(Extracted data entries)
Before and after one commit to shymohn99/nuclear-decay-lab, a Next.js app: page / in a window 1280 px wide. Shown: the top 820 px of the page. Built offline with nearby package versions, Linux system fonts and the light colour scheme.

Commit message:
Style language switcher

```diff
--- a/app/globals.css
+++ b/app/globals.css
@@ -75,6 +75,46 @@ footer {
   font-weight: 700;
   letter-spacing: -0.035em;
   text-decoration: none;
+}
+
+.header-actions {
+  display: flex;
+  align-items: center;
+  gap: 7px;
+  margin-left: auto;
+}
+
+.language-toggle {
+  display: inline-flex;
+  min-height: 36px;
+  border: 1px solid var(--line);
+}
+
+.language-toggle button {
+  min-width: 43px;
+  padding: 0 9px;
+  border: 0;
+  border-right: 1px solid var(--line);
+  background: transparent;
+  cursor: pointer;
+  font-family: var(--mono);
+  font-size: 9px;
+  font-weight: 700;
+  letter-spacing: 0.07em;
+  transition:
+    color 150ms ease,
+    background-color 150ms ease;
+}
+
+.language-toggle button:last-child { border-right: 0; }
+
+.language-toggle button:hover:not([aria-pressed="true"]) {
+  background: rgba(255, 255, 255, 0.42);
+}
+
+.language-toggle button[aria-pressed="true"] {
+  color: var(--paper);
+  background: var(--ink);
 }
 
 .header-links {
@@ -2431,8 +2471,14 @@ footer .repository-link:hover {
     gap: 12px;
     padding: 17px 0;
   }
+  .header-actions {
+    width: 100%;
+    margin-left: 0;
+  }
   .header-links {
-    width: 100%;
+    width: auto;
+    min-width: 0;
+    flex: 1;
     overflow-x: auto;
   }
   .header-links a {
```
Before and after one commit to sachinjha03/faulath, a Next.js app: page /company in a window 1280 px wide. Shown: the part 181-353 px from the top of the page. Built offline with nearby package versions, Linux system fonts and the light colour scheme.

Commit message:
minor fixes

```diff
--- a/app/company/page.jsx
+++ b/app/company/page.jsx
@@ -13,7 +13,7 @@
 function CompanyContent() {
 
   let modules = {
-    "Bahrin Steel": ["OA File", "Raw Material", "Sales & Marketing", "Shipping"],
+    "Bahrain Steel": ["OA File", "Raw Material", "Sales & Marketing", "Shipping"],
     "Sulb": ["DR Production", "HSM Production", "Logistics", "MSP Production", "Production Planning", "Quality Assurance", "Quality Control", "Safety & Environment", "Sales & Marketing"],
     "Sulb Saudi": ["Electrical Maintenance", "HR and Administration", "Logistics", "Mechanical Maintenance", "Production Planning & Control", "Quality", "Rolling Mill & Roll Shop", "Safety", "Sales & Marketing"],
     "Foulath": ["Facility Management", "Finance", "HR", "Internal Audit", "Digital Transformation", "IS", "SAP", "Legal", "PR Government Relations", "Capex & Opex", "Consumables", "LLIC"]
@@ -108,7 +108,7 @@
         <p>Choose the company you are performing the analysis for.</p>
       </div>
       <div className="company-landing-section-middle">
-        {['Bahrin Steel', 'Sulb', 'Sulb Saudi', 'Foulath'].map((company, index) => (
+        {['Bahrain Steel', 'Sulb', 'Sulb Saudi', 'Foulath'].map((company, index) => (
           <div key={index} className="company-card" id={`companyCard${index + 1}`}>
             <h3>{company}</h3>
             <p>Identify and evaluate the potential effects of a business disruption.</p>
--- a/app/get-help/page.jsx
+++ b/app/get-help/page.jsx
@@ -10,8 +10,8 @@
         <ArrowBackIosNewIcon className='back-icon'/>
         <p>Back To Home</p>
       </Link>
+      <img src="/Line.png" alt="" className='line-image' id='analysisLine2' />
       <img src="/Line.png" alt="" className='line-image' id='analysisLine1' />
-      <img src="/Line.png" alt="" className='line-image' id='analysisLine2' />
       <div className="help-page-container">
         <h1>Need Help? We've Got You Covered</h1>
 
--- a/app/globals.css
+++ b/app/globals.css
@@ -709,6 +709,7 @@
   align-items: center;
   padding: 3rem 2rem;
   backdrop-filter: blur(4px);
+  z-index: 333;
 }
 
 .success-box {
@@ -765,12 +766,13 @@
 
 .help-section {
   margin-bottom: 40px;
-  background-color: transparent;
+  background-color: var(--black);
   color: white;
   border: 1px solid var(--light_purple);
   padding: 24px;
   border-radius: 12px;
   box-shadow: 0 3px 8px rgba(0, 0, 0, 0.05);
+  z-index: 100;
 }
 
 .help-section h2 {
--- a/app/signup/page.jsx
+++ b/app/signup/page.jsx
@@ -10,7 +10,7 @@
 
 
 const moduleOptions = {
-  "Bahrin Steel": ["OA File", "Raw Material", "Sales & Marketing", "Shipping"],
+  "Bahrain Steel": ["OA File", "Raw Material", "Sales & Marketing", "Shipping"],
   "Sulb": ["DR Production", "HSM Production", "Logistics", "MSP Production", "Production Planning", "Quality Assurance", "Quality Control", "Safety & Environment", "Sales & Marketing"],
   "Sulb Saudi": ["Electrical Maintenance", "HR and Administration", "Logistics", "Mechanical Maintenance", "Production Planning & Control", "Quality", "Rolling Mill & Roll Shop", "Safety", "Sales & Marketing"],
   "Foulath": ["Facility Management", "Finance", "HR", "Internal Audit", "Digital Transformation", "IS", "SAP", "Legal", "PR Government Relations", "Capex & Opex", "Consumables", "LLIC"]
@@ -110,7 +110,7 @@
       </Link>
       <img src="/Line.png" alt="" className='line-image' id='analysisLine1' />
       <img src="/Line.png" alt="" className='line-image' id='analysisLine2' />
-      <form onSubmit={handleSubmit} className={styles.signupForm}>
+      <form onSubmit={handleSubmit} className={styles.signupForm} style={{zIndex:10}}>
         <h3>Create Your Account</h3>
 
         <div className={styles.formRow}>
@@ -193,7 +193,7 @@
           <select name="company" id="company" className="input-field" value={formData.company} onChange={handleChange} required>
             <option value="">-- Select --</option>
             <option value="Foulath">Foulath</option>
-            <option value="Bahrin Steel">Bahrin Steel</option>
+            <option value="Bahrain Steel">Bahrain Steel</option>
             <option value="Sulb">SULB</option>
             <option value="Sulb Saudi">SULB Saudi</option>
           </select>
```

■ Exercise goal: Retype all of the data shown above, word for word.

■ The answer:
Before and after one commit to shymohn99/nuclear-decay-lab, a Next.js app: page / in a window 1280 px wide. Shown: the top 820 px of the page. Built offline with nearby package versions, Linux system fonts and the light colour scheme.

Commit message:
Style language switcher

```diff
--- a/app/globals.css
+++ b/app/globals.css
@@ -75,6 +75,46 @@ footer {
   font-weight: 700;
   letter-spacing: -0.035em;
   text-decoration: none;
+}
+
+.header-actions {
+  display: flex;
+  align-items: center;
+  gap: 7px;
+  margin-left: auto;
+}
+
+.language-toggle {
+  display: inline-flex;
+  min-height: 36px;
+  border: 1px solid var(--line);
+}
+
+.language-toggle button {
+  min-width: 43px;
+  padding: 0 9px;
+  border: 0;
+  border-right: 1px solid var(--line);
+  background: transparent;
+  cursor: pointer;
+  font-family: var(--mono);
+  font-size: 9px;
+  font-weight: 700;
+  letter-spacing: 0.07em;
+  transition:
+    color 150ms ease,
+    background-color 150ms ease;
+}
+
+.language-toggle button:last-child { border-right: 0; }
+
+.language-toggle button:hover:not([aria-pressed="true"]) {
+  background: rgba(255, 255, 255, 0.42);
+}
+
+.language-toggle button[aria-pressed="true"] {
+  color: var(--paper);
+  background: var(--ink);
 }
 
 .header-links {
@@ -2431,8 +2471,14 @@ footer .repository-link:hover {
     gap: 12px;
     padding: 17px 0;
   }
+  .header-actions {
+    width: 100%;
+    margin-left: 0;
+  }
   .header-links {
-    width: 100%;
+    width: auto;
+    min-width: 0;
+    flex: 1;
     overflow-x: auto;
   }
   .header-links a {
```
Before and after one commit to sachinjha03/faulath, a Next.js app: page /company in a window 1280 px wide. Shown: the part 181-353 px from the top of the page. Built offline with nearby package versions, Linux system fonts and the light colour scheme.

Commit message:
minor fixes

```diff
--- a/app/company/page.jsx
+++ b/app/company/page.jsx
@@ -13,7 +13,7 @@
 function CompanyContent() {
 
   let modules = {
-    "Bahrin Steel": ["OA File", "Raw Material", "Sales & Marketing", "Shipping"],
+    "Bahrain Steel": ["OA File", "Raw Material", "Sales & Marketing", "Shipping"],
     "Sulb": ["DR Production", "HSM Production", "Logistics", "MSP Production", "Production Planning", "Quality Assurance", "Quality Control", "Safety & Environment", "Sales & Marketing"],
     "Sulb Saudi": ["Electrical Maintenance", "HR and Administration", "Logistics", "Mechanical Maintenance", "Production Planning & Control", "Quality", "Rolling Mill & Roll Shop", "Safety", "Sales & Marketing"],
     "Foulath": ["Facility Management", "Finance", "HR", "Internal Audit", "Digital Transformation", "IS", "SAP", "Legal", "PR Government Relations", "Capex & Opex", "Consumables", "LLIC"]
@@ -108,7 +108,7 @@
         <p>Choose the company you are performing the analysis for.</p>
       </div>
       <div className="company-landing-section-middle">
-        {['Bahrin Steel', 'Sulb', 'Sulb Saudi', 'Foulath'].map((company, index) => (
+        {['Bahrain Steel', 'Sulb', 'Sulb Saudi', 'Foulath'].map((company, index) => (
           <div key={index} className="company-card" id={`companyCard${index + 1}`}>
             <h3>{company}</h3>
             <p>Identify and evaluate the potential effects of a business disruption.</p>
--- a/app/get-help/page.jsx
+++ b/app/get-help/page.jsx
@@ -10,8 +10,8 @@
         <ArrowBackIosNewIcon className='back-icon'/>
         <p>Back To Home</p>
       </Link>
+      <img src="/Line.png" alt="" className='line-image' id='analysisLine2' />
       <img src="/Line.png" alt="" className='line-image' id='analysisLine1' />
-      <img src="/Line.png" alt="" className='line-image' id='analysisLine2' />
       <div className="help-page-container">
         <h1>Need Help? We've Got You Covered</h1>
 
--- a/app/globals.css
+++ b/app/globals.css
@@ -709,6 +709,7 @@
   align-items: center;
   padding: 3rem 2rem;
   backdrop-filter: blur(4px);
+  z-index: 333;
 }
 
 .success-box {
@@ -765,12 +766,13 @@
 
 .help-section {
   margin-bottom: 40px;
-  background-color: transparent;
+  background-color: var(--black);
   color: white;
   border: 1px solid var(--light_purple);
   padding: 24px;
   border-radius: 12px;
   box-shadow: 0 3px 8px rgba(0, 0, 0, 0.05);
+  z-index: 100;
 }
 
 .help-section h2 {
--- a/app/signup/page.jsx
+++ b/app/signup/page.jsx
@@ -10,7 +10,7 @@
 
 
 const moduleOptions = {
-  "Bahrin Steel": ["OA File", "Raw Material", "Sales & Marketing", "Shipping"],
+  "Bahrain Steel": ["OA File", "Raw Material", "Sales & Marketing", "Shipping"],
   "Sulb": ["DR Production", "HSM Production", "Logistics", "MSP Production", "Production Planning", "Quality Assurance", "Quality Control", "Safety & Environment", "Sales & Marketing"],
   "Sulb Saudi": ["Electrical Maintenance", "HR and Administration", "Logistics", "Mechanical Maintenance", "Production Planning & Control", "Quality", "Rolling Mill & Roll Shop", "Safety", "Sales & Marketing"],
   "Foulath": ["Facility Management", "Finance", "HR", "Internal Audit", "Digital Transformation", "IS", "SAP", "Legal", "PR Government Relations", "Capex & Opex", "Consumables", "LLIC"]
@@ -110,7 +110,7 @@
       </Link>
       <img src="/Line.png" alt="" className='line-image' id='analysisLine1' />
       <img src="/Line.png" alt="" className='line-image' id='analysisLine2' />
-      <form onSubmit={handleSubmit} className={styles.signupForm}>
+      <form onSubmit={handleSubmit} className={styles.signupForm} style={{zIndex:10}}>
         <h3>Create Your Account</h3>
 
         <div className={styles.formRow}>
@@ -193,7 +193,7 @@
           <select name="company" id="company" className="input-field" value={formData.company} onChange={handleChange} required>
             <option value="">-- Select --</option>
             <option value="Foulath">Foulath</option>
-            <option value="Bahrin Steel">Bahrin Steel</option>
+            <option value="Bahrain Steel">Bahrain Steel</option>
             <option value="Sulb">SULB</option>
             <option value="Sulb Saudi">SULB Saudi</option>
           </select>
```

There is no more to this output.